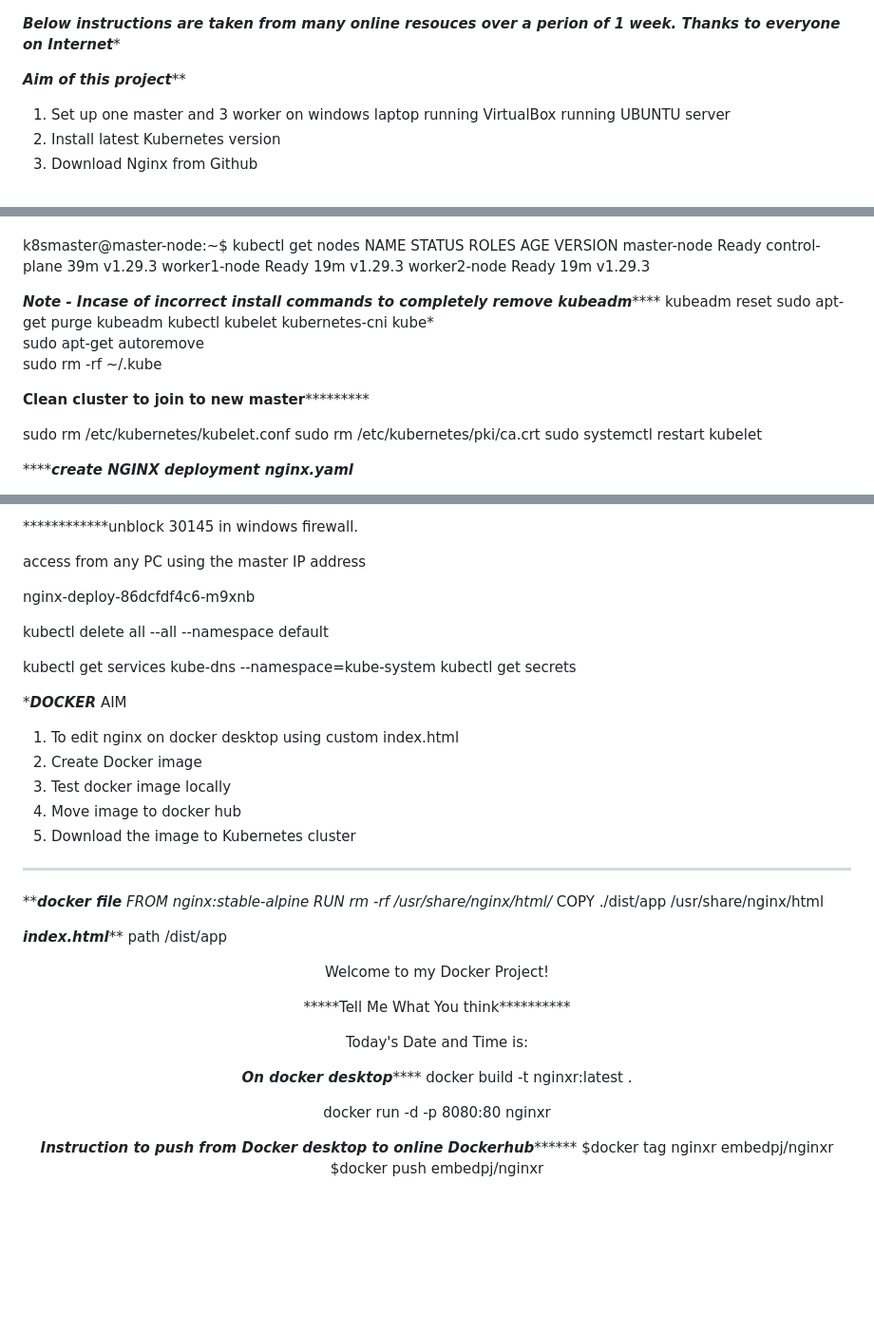
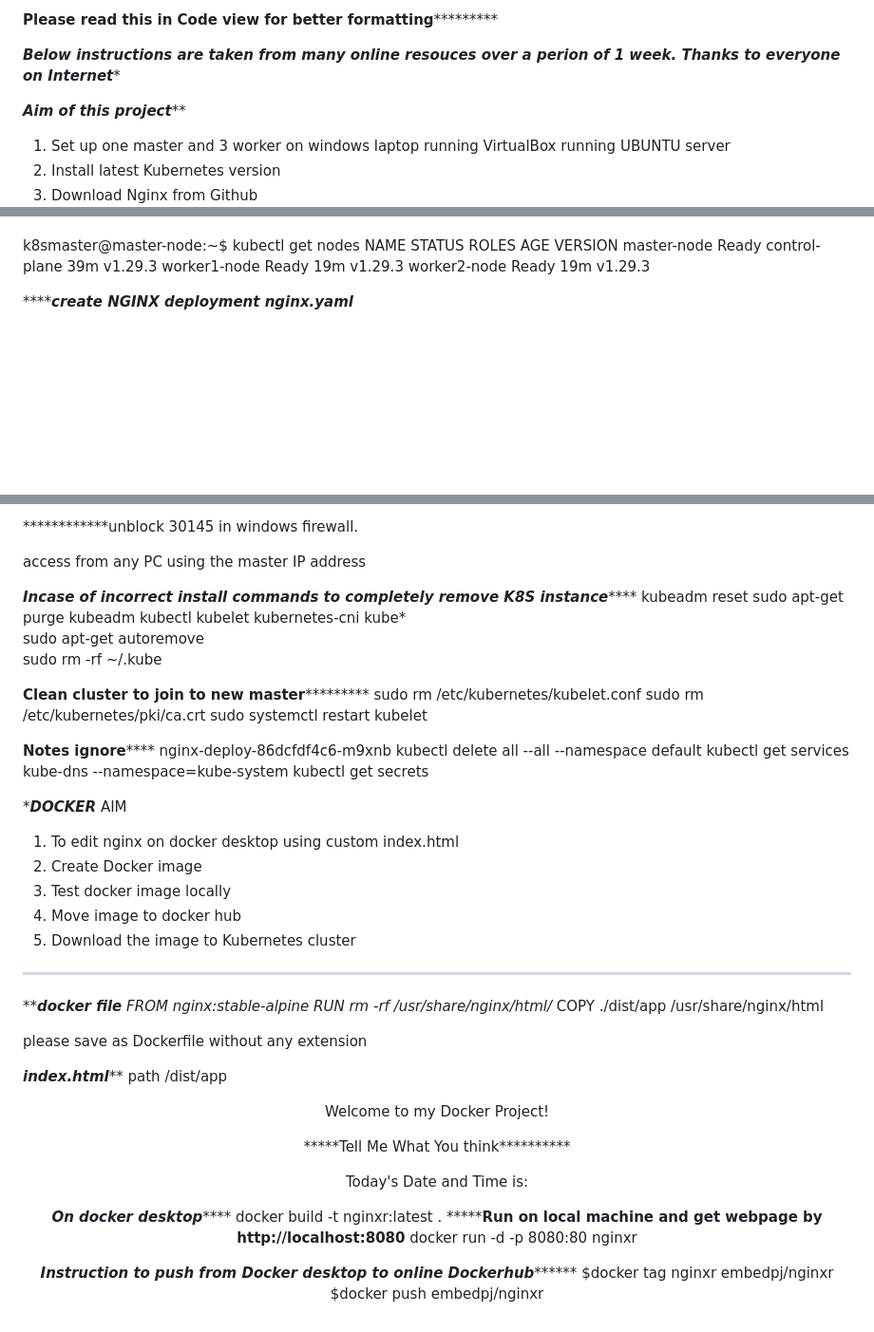
Before and after one commit to embedpj/k8s, a Markdown page: README.md, 3 parts joined by grey strips. Shown at 95% size. GitHub-like rendering; blank space fills up the shorter version.

```diff
--- a/README.md
+++ b/README.md
@@ -1,3 +1,5 @@
+********Please read this in Code view for better formatting*****************
+
 *****Below instructions are taken from many online resouces over a perion of 1 week. Thanks to everyone on Internet******
 
 *****Aim of this project*******
@@ -212,20 +192,6 @@ worker1-node   Ready    <none>          19m   v1.29.3
 worker2-node   Ready    <none>          19m   v1.29.3
 
 
-
-
-***********Note - Incase of incorrect install commands to completely remove kubeadm***************
-kubeadm reset
-sudo apt-get purge kubeadm kubectl kubelet kubernetes-cni kube*
-sudo apt-get autoremove
-sudo rm -rf ~/.kube
-
-************Clean cluster to join to new master*********************
-
-sudo rm /etc/kubernetes/kubelet.conf
-sudo rm /etc/kubernetes/pki/ca.crt
-sudo systemctl restart kubelet
-
 ***************create NGINX deployment nginx.yaml***********
 
 apiVersion: apps/v1
@@ -272,10 +238,22 @@ nginx-deployment   NodePort   10.99.138.94   <none>        80:30145/TCP   4h30m
 
 access from any PC using the master IP address
 
+
+***********Incase of incorrect install commands to completely remove K8S instance***************
+kubeadm reset
+sudo apt-get purge kubeadm kubectl kubelet kubernetes-cni kube*
+sudo apt-get autoremove
+sudo rm -rf ~/.kube
+
+************Clean cluster to join to new master*********************
+sudo rm /etc/kubernetes/kubelet.conf
+sudo rm /etc/kubernetes/pki/ca.crt
+sudo systemctl restart kubelet
+
+
+**********Notes ignore**************
 nginx-deploy-86dcfdf4c6-m9xnb
-
 kubectl delete all --all --namespace default
-
 kubectl get services kube-dns --namespace=kube-system
 kubectl get secrets
 
@@ -298,7 +276,7 @@ FROM nginx:stable-alpine
 RUN rm -rf /usr/share/nginx/html/*
 COPY ./dist/app /usr/share/nginx/html
 
-
+please save as Dockerfile without any extension
 
 
 *********index.html***********
@@ -309,7 +287,7 @@ path    /dist/app
 <html>
  <body style="backgroud-color:rgb(49, 214, 220);"><center>
     <head>
-     <title>Prabhu Projects</title>
+     <title>My Projects</title>
     </head>
     <body>
      <p>Welcome to my Docker Project!<p>
@@ -324,7 +302,7 @@ path    /dist/app
 
 *********On docker desktop*************
 docker build -t nginxr:latest .
-
+*****************Run on local machine and get webpage by http://localhost:8080************
 docker run -d -p 8080:80 nginxr
 
 *****Instruction to push from Docker desktop to online Dockerhub***********
```
Also changed, not shown: other parts of README.md (+5 -27 lines).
○ ○ ○ ○
> [Required action]
Type the listing out again word for word, passing over each picture.

> [Exercise answer]
Before and after one commit to embedpj/k8s, a Markdown page: README.md, 3 parts joined by grey strips. Shown at 95% size. GitHub-like rendering; blank space fills up the shorter version.

```diff
--- a/README.md
+++ b/README.md
@@ -1,3 +1,5 @@
+********Please read this in Code view for better formatting*****************
+
 *****Below instructions are taken from many online resouces over a perion of 1 week. Thanks to everyone on Internet******
 
 *****Aim of this project*******
@@ -212,20 +192,6 @@ worker1-node   Ready    <none>          19m   v1.29.3
 worker2-node   Ready    <none>          19m   v1.29.3
 
 
-
-
-***********Note - Incase of incorrect install commands to completely remove kubeadm***************
-kubeadm reset
-sudo apt-get purge kubeadm kubectl kubelet kubernetes-cni kube*
-sudo apt-get autoremove
-sudo rm -rf ~/.kube
-
-************Clean cluster to join to new master*********************
-
-sudo rm /etc/kubernetes/kubelet.conf
-sudo rm /etc/kubernetes/pki/ca.crt
-sudo systemctl restart kubelet
-
 ***************create NGINX deployment nginx.yaml***********
 
 apiVersion: apps/v1
@@ -272,10 +238,22 @@ nginx-deployment   NodePort   10.99.138.94   <none>        80:30145/TCP   4h30m
 
 access from any PC using the master IP address
 
+
+***********Incase of incorrect install commands to completely remove K8S instance***************
+kubeadm reset
+sudo apt-get purge kubeadm kubectl kubelet kubernetes-cni kube*
+sudo apt-get autoremove
+sudo rm -rf ~/.kube
+
+************Clean cluster to join to new master*********************
+sudo rm /etc/kubernetes/kubelet.conf
+sudo rm /etc/kubernetes/pki/ca.crt
+sudo systemctl restart kubelet
+
+
+**********Notes ignore**************
 nginx-deploy-86dcfdf4c6-m9xnb
-
 kubectl delete all --all --namespace default
-
 kubectl get services kube-dns --namespace=kube-system
 kubectl get secrets
 
@@ -298,7 +276,7 @@ FROM nginx:stable-alpine
 RUN rm -rf /usr/share/nginx/html/*
 COPY ./dist/app /usr/share/nginx/html
 
-
+please save as Dockerfile without any extension
 
 
 *********index.html***********
@@ -309,7 +287,7 @@ path    /dist/app
 <html>
  <body style="backgroud-color:rgb(49, 214, 220);"><center>
     <head>
-     <title>Prabhu Projects</title>
+     <title>My Projects</title>
     </head>
     <body>
      <p>Welcome to my Docker Project!<p>
@@ -324,7 +302,7 @@ path    /dist/app
 
 *********On docker desktop*************
 docker build -t nginxr:latest .
-
+*****************Run on local machine and get webpage by http://localhost:8080************
 docker run -d -p 8080:80 nginxr
 
 *****Instruction to push from Docker desktop to online Dockerhub***********
```
Also changed, not shown: other parts of README.md (+5 -27 lines).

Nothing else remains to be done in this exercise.